> **What the task asks**: Below are records; please give the number of their lines that contain the string "getState", and only that number.
•••
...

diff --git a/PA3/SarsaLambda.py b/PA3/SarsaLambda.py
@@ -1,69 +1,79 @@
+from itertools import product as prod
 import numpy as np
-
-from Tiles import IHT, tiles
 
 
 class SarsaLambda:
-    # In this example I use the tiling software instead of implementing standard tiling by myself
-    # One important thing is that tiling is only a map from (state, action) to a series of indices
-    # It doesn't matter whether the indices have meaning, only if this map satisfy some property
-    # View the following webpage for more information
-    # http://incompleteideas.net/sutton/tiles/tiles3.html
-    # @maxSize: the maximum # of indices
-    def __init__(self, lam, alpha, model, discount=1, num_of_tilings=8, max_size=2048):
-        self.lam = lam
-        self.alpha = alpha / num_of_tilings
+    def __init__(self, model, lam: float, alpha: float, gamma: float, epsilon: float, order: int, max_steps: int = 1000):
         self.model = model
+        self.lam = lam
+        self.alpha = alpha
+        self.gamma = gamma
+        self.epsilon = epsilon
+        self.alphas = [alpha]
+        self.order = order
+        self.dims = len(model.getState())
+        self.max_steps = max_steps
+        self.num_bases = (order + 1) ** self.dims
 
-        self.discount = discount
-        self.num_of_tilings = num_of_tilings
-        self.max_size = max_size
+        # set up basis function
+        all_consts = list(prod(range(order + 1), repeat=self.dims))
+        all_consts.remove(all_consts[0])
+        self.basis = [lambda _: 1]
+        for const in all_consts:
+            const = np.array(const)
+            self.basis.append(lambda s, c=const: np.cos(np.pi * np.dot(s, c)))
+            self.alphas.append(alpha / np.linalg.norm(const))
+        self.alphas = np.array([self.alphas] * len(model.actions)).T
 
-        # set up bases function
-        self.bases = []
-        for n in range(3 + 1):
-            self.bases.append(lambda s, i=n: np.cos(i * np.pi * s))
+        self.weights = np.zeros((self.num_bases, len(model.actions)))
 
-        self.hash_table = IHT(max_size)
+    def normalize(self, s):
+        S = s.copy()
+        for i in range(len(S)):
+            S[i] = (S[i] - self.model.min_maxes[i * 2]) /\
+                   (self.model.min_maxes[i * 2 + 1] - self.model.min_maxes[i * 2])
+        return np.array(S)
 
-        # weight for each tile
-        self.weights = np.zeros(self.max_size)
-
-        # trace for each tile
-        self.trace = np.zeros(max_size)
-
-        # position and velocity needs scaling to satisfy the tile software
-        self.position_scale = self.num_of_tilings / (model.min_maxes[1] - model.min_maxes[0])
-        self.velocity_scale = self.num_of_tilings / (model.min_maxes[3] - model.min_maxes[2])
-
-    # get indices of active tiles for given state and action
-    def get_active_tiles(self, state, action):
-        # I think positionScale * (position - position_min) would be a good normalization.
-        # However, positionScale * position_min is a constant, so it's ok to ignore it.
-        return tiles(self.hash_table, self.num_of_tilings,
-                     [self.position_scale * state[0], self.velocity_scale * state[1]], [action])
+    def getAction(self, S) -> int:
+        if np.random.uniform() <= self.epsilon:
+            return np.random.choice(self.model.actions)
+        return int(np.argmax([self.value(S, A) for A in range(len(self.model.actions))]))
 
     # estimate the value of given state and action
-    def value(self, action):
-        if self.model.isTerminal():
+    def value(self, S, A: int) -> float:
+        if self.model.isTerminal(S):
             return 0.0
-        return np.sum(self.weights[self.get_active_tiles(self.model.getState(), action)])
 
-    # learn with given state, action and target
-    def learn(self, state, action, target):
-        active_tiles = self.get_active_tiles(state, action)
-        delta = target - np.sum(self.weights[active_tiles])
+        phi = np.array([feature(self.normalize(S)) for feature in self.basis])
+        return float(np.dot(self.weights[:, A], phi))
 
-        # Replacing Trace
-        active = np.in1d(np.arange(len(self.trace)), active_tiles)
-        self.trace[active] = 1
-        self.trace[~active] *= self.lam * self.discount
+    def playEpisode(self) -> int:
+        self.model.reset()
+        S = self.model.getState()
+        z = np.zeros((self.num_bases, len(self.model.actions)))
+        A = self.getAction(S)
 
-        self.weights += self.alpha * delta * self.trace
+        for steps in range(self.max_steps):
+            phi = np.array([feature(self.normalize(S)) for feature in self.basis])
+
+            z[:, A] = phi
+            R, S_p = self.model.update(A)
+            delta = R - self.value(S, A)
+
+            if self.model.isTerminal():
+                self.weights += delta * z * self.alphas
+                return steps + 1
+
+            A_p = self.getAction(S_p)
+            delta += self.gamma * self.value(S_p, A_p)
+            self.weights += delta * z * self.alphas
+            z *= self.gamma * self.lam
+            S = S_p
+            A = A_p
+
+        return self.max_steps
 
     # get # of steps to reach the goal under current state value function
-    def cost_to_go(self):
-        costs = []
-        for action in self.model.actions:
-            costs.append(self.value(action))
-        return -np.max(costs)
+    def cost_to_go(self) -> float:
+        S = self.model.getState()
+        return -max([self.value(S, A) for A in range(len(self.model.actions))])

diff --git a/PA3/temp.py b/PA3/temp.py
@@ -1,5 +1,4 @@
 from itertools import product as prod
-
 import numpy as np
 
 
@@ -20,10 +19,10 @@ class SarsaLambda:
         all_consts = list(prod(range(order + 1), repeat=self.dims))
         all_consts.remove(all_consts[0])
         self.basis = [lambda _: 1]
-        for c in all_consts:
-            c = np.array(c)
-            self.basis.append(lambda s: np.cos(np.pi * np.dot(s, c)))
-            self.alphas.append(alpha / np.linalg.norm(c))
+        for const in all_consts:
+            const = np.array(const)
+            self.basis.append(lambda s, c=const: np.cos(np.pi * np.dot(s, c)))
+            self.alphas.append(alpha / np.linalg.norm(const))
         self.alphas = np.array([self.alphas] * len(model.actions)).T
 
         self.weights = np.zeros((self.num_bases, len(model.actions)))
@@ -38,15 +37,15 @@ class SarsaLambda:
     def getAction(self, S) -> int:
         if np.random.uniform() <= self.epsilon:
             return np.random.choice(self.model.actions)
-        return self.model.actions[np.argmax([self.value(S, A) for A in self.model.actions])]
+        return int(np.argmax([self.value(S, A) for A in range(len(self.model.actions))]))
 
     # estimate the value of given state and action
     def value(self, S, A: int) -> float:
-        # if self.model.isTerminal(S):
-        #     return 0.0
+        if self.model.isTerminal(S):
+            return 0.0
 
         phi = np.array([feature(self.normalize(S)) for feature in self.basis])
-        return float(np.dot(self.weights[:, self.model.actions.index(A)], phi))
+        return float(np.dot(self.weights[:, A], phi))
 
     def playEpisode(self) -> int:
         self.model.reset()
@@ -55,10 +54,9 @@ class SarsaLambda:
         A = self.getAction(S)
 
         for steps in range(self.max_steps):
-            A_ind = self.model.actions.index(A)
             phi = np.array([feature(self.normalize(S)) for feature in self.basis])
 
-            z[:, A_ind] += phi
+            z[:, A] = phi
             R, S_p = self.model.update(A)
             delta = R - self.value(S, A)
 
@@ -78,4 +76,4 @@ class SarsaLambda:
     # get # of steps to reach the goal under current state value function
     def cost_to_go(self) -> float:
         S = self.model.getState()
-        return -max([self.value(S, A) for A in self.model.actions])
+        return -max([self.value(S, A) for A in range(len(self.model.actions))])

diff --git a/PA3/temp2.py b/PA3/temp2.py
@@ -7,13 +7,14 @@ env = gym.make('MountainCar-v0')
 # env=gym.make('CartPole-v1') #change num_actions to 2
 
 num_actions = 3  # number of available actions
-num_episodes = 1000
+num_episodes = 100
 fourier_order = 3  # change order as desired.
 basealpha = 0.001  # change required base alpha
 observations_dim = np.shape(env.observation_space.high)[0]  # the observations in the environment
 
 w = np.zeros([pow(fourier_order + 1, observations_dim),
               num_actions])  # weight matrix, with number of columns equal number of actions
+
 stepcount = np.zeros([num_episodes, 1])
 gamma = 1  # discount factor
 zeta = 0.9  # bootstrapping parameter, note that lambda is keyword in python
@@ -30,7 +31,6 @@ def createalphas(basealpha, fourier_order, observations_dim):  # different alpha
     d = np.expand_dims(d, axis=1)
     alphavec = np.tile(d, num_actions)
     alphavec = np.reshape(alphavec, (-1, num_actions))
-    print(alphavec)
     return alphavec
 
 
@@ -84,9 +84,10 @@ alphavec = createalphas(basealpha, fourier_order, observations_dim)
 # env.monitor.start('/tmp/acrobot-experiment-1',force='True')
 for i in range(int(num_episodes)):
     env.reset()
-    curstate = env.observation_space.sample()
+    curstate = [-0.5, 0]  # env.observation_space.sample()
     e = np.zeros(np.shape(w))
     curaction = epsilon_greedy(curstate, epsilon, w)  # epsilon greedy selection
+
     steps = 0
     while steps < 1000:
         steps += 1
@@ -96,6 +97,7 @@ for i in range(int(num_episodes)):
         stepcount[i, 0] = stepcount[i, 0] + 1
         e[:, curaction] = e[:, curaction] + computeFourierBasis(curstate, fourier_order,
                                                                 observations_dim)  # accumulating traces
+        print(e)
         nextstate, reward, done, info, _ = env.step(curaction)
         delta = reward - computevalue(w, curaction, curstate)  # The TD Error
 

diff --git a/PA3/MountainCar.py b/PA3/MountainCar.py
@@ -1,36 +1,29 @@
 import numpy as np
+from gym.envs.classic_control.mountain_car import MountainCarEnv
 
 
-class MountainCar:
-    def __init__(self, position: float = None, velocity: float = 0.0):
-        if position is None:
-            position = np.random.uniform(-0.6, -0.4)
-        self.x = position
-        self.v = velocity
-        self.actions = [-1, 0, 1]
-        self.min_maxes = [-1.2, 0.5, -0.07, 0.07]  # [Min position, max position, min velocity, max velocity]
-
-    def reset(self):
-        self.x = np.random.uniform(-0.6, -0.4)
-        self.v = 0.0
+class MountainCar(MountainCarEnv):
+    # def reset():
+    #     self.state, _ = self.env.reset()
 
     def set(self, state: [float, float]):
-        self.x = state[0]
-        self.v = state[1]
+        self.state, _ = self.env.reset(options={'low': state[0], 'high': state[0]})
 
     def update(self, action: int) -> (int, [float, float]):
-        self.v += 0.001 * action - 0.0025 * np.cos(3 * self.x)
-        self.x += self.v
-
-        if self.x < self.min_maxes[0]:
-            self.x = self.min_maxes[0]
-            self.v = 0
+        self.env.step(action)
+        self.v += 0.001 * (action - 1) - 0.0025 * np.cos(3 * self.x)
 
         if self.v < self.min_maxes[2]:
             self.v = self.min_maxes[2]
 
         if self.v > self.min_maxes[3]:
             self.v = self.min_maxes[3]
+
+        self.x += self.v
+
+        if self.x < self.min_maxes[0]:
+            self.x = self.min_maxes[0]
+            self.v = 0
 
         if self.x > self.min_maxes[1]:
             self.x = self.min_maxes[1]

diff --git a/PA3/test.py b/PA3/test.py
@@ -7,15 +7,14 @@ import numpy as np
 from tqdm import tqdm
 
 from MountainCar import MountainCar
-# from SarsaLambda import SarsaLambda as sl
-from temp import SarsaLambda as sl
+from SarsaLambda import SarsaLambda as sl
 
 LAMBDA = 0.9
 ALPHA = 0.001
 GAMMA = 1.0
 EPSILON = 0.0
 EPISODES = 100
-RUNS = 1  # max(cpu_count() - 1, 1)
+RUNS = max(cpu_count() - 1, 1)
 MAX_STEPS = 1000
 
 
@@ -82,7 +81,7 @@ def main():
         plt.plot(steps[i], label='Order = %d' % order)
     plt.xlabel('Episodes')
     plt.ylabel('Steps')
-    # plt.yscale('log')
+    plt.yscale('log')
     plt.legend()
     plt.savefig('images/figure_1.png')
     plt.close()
•••
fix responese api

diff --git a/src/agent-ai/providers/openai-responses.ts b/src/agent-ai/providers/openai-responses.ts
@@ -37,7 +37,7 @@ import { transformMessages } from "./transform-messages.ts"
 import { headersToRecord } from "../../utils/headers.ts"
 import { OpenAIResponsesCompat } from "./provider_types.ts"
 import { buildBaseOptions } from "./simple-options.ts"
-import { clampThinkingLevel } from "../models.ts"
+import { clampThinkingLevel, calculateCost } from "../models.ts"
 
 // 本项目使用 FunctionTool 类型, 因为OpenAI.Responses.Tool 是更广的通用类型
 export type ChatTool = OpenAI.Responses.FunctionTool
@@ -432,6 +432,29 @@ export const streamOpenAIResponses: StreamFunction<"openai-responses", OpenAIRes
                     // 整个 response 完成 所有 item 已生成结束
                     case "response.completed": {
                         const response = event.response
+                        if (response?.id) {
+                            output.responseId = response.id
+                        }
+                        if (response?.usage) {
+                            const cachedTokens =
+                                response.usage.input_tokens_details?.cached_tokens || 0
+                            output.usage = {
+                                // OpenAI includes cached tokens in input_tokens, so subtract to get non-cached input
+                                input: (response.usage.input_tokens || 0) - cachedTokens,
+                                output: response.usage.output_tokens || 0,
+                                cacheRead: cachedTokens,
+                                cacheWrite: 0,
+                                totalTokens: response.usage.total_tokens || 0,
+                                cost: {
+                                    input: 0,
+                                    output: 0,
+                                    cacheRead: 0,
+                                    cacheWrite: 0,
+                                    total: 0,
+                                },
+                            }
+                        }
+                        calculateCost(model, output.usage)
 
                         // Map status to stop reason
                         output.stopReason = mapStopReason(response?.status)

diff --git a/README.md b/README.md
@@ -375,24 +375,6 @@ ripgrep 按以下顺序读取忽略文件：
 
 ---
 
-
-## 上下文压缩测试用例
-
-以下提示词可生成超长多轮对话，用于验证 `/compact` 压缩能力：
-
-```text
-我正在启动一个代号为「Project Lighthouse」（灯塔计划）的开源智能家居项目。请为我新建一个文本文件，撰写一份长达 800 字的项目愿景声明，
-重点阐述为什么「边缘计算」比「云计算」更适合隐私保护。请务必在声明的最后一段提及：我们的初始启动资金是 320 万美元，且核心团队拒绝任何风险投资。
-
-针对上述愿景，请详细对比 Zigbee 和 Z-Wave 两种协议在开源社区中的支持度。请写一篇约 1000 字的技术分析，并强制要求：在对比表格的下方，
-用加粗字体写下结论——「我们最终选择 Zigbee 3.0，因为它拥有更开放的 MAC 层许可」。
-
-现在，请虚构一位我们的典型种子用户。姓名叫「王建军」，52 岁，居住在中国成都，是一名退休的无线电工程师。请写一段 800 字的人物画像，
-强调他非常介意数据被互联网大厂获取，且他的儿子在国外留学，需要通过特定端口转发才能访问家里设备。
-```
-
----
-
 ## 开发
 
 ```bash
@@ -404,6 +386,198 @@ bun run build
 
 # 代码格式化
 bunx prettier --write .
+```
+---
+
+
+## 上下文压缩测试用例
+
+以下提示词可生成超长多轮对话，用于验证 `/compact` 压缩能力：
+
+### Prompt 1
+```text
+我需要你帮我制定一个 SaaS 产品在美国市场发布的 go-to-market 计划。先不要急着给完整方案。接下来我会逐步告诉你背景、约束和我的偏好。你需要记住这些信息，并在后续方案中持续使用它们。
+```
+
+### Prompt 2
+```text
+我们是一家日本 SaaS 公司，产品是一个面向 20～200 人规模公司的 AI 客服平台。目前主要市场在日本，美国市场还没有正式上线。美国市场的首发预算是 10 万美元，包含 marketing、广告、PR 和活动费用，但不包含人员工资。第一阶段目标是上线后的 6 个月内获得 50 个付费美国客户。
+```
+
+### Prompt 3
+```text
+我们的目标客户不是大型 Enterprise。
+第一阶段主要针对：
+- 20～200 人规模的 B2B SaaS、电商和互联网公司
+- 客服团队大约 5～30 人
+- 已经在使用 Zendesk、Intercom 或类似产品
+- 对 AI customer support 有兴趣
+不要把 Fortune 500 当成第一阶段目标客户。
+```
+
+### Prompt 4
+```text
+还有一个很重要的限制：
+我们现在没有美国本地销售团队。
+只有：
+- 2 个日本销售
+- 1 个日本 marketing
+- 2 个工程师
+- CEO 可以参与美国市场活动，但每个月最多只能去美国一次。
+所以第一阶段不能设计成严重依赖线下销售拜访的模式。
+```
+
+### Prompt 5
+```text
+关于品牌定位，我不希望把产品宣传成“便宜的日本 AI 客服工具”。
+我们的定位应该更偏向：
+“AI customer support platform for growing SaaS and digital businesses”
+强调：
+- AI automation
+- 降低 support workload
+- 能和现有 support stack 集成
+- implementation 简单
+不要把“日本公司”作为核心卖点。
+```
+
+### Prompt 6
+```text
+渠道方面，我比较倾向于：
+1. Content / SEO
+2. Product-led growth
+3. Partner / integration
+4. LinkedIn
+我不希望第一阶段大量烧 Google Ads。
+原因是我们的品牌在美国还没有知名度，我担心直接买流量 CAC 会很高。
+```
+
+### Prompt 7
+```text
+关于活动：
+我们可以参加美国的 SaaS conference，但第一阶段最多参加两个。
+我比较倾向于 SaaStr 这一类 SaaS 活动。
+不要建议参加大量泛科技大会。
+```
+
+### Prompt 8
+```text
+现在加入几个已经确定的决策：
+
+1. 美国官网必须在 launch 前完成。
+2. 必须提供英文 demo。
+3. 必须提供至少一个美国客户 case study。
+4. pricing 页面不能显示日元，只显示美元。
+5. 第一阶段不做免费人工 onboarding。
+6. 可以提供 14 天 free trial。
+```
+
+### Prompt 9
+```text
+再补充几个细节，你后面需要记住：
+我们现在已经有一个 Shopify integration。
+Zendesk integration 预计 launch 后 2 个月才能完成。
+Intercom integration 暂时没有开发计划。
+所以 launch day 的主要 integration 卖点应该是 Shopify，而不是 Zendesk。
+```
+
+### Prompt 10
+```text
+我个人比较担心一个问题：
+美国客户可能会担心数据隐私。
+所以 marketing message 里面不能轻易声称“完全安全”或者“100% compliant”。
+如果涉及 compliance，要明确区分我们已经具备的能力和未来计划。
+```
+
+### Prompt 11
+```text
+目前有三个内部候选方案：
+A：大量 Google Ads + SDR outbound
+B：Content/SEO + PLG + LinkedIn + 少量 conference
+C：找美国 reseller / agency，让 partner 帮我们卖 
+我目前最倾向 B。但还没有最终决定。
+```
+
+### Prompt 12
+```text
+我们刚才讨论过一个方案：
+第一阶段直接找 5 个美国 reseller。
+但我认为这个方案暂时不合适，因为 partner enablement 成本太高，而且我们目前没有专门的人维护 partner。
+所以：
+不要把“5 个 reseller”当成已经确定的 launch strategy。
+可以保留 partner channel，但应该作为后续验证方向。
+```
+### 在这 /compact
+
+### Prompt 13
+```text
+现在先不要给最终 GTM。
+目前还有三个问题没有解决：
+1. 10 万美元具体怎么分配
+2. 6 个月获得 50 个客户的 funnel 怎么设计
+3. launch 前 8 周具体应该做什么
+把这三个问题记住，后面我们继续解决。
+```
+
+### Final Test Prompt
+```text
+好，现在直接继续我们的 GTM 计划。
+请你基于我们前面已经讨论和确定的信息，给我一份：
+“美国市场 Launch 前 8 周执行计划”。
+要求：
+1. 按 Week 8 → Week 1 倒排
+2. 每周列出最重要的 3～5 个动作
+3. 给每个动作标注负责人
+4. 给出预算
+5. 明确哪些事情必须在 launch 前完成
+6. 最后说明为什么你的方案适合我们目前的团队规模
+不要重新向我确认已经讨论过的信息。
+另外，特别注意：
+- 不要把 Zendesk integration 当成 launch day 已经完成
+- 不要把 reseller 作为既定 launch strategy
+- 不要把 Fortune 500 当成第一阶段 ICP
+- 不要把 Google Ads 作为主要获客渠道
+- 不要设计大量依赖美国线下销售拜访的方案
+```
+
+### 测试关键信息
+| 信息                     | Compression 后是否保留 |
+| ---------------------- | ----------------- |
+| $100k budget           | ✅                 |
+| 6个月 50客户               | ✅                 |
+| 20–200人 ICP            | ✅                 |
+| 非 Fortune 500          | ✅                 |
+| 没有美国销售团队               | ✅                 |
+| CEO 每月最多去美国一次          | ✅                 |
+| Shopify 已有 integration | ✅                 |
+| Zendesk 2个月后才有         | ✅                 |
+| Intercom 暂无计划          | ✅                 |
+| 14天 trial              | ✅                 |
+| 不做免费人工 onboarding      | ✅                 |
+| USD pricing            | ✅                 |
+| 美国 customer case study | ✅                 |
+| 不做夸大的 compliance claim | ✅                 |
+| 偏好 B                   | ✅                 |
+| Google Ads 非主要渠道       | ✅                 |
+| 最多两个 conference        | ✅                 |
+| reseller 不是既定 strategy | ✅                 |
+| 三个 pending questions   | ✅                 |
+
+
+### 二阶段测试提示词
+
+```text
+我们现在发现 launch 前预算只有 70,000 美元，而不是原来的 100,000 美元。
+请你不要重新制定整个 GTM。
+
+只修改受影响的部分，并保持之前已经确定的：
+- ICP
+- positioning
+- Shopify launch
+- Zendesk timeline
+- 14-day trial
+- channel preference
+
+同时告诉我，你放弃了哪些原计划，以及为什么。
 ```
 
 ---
•••
> **Solution for this task**: 5